--- Task data Enclosed Below ---

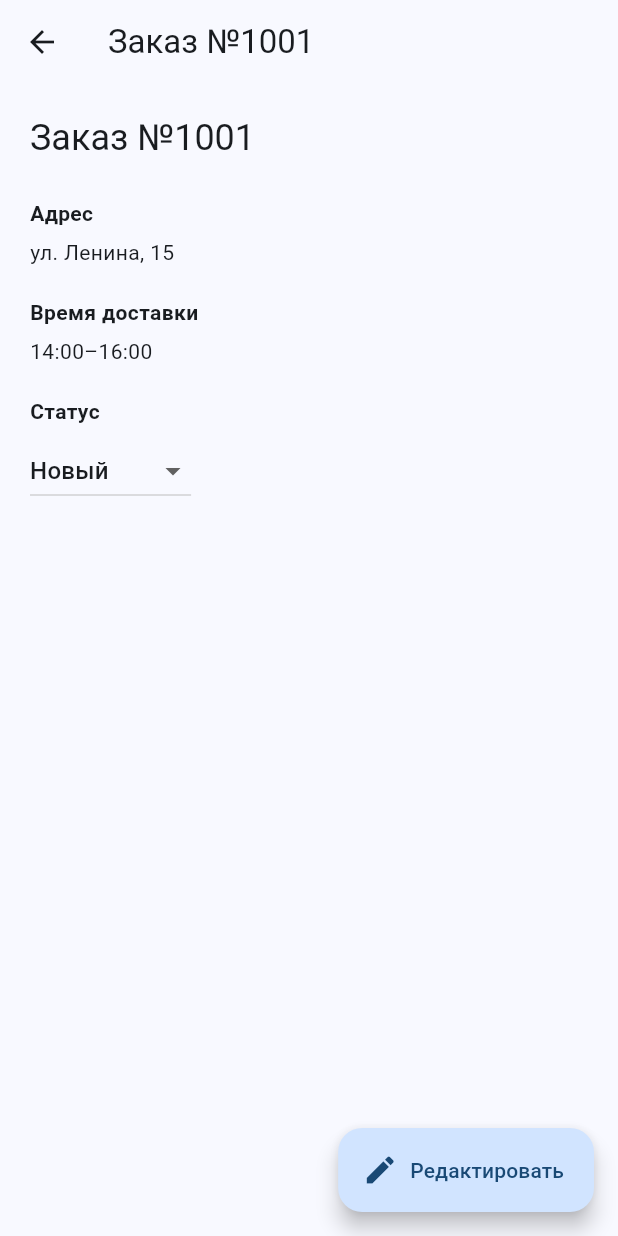
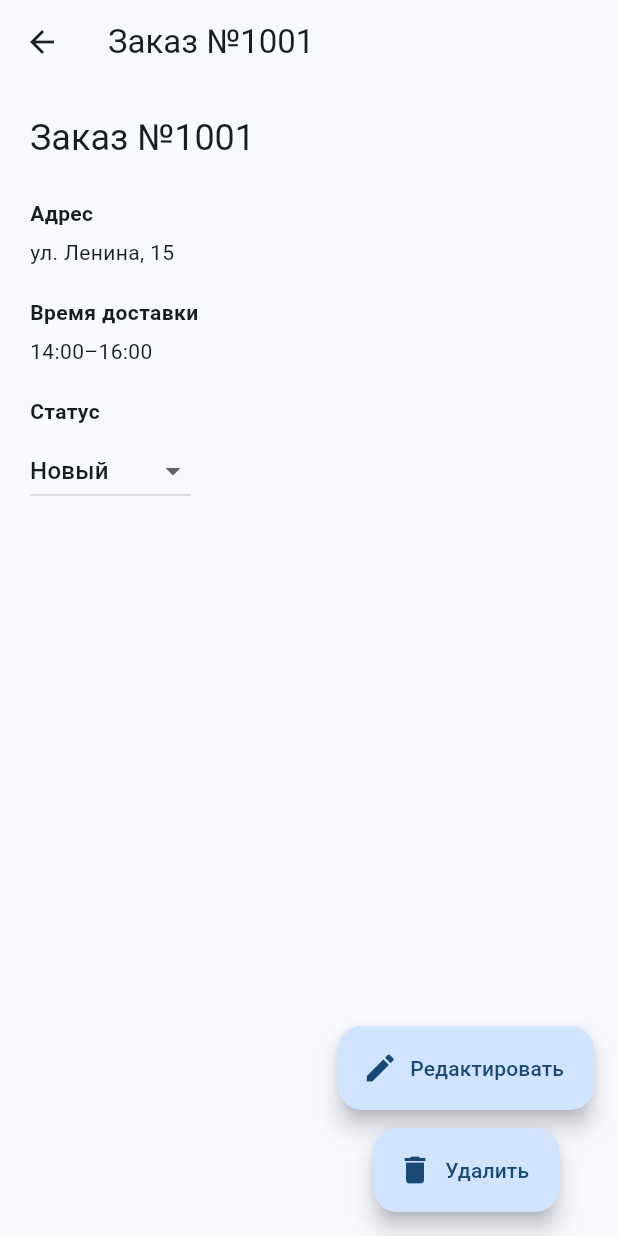
Before and after one commit to Camarederic/AI_Courier, a Flutter app: the OrdersPage screen opened directly, after a tap on an icon or button, on a phone screen of 412 x 824 dp. Run offline on Flutter 3.47's test engine with Material 3 defaults, Android fonts, the phone set to English and light mode, and no system bars.

Commit message:
Add order deletion

```diff
--- a/lib/order_details_page.dart
+++ b/lib/order_details_page.dart
@@ -27,7 +27,10 @@ class _OrderDetailsPageState extends State<OrderDetailsPage> {
   Widget build(BuildContext context) {
     return Scaffold(
       appBar: AppBar(title: Text('Заказ ${widget.order.orderNumber}')),
-      floatingActionButton: FloatingActionButton.extended(
+      floatingActionButton: Column(
+        mainAxisSize: MainAxisSize.min,
+        children: [
+          FloatingActionButton.extended(
             onPressed: () async {
               await Navigator.push(
                 context,
@@ -40,6 +43,47 @@ class _OrderDetailsPageState extends State<OrderDetailsPage> {
             },
             icon: const Icon(Icons.edit),
             label: const Text('Редактировать'),
+          ),
+
+          const SizedBox(height: 12),
+
+          FloatingActionButton.extended(
+            onPressed: () async {
+              final shouldDelete = await showDialog<bool>(
+                context: context,
+                builder: (context) {
+                  return AlertDialog(
+                    title: const Text('Удалить заказ?'),
+                    content: Text(
+                      'Вы действительно хотите удалить заказ '
+                      '${widget.order.orderNumber}?',
+                    ),
+                    actions: [
+                      TextButton(
+                        onPressed: () {
+                          Navigator.pop(context, false);
+                        },
+                        child: const Text('Отмена'),
+                      ),
+                      TextButton(
+                        onPressed: () {
+                          Navigator.pop(context, true);
+                        },
+                        child: const Text('Удалить'),
+                      ),
+                    ],
+                  );
+                },
+              );
+
+              if (shouldDelete == true) {
+                Navigator.pop(context, true);
+              }
+            },
+            icon: const Icon(Icons.delete),
+            label: const Text('Удалить'),
+          ),
+        ],
       ),
       body: Padding(
         padding: const EdgeInsets.all(20),
--- a/lib/orders_page.dart
+++ b/lib/orders_page.dart
@@ -62,14 +62,20 @@ class _OrdersPageState extends State<OrdersPage> {
             comment: order.comment,
             status: order.status,
             onTap: () async {
-              await Navigator.push(
+              final shouldDelete = await Navigator.push<bool>(
                 context,
                 MaterialPageRoute(
                   builder: (context) => OrderDetailsPage(order: order),
                 ),
               );
 
-              setState(() {});
+              if (shouldDelete == true) {
+                setState(() {
+                  orders.remove(order);
+                });
+              } else {
+                setState(() {});
+              }
             },
           );
         },
```
Lines whose indentation alone changed are shown as unchanged.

--- End of Enclosed Task data ---

About this exercise
For each record above, write out its text exactly and skip any picture.

Output for this exercise
Before and after one commit to Camarederic/AI_Courier, a Flutter app: the OrdersPage screen opened directly, after a tap on an icon or button, on a phone screen of 412 x 824 dp. Run offline on Flutter 3.47's test engine with Material 3 defaults, Android fonts, the phone set to English and light mode, and no system bars.

Commit message:
Add order deletion

```diff
--- a/lib/order_details_page.dart
+++ b/lib/order_details_page.dart
@@ -27,7 +27,10 @@ class _OrderDetailsPageState extends State<OrderDetailsPage> {
   Widget build(BuildContext context) {
     return Scaffold(
       appBar: AppBar(title: Text('Заказ ${widget.order.orderNumber}')),
-      floatingActionButton: FloatingActionButton.extended(
+      floatingActionButton: Column(
+        mainAxisSize: MainAxisSize.min,
+        children: [
+          FloatingActionButton.extended(
             onPressed: () async {
               await Navigator.push(
                 context,
@@ -40,6 +43,47 @@ class _OrderDetailsPageState extends State<OrderDetailsPage> {
             },
             icon: const Icon(Icons.edit),
             label: const Text('Редактировать'),
+          ),
+
+          const SizedBox(height: 12),
+
+          FloatingActionButton.extended(
+            onPressed: () async {
+              final shouldDelete = await showDialog<bool>(
+                context: context,
+                builder: (context) {
+                  return AlertDialog(
+                    title: const Text('Удалить заказ?'),
+                    content: Text(
+                      'Вы действительно хотите удалить заказ '
+                      '${widget.order.orderNumber}?',
+                    ),
+                    actions: [
+                      TextButton(
+                        onPressed: () {
+                          Navigator.pop(context, false);
+                        },
+                        child: const Text('Отмена'),
+                      ),
+                      TextButton(
+                        onPressed: () {
+                          Navigator.pop(context, true);
+                        },
+                        child: const Text('Удалить'),
+                      ),
+                    ],
+                  );
+                },
+              );
+
+              if (shouldDelete == true) {
+                Navigator.pop(context, true);
+              }
+            },
+            icon: const Icon(Icons.delete),
+            label: const Text('Удалить'),
+          ),
+        ],
       ),
       body: Padding(
         padding: const EdgeInsets.all(20),
--- a/lib/orders_page.dart
+++ b/lib/orders_page.dart
@@ -62,14 +62,20 @@ class _OrdersPageState extends State<OrdersPage> {
             comment: order.comment,
             status: order.status,
             onTap: () async {
-              await Navigator.push(
+              final shouldDelete = await Navigator.push<bool>(
                 context,
                 MaterialPageRoute(
                   builder: (context) => OrderDetailsPage(order: order),
                 ),
               );
 
-              setState(() {});
+              if (shouldDelete == true) {
+                setState(() {
+                  orders.remove(order);
+                });
+              } else {
+                setState(() {});
+              }
             },
           );
         },
```
Lines whose indentation alone changed are shown as unchanged.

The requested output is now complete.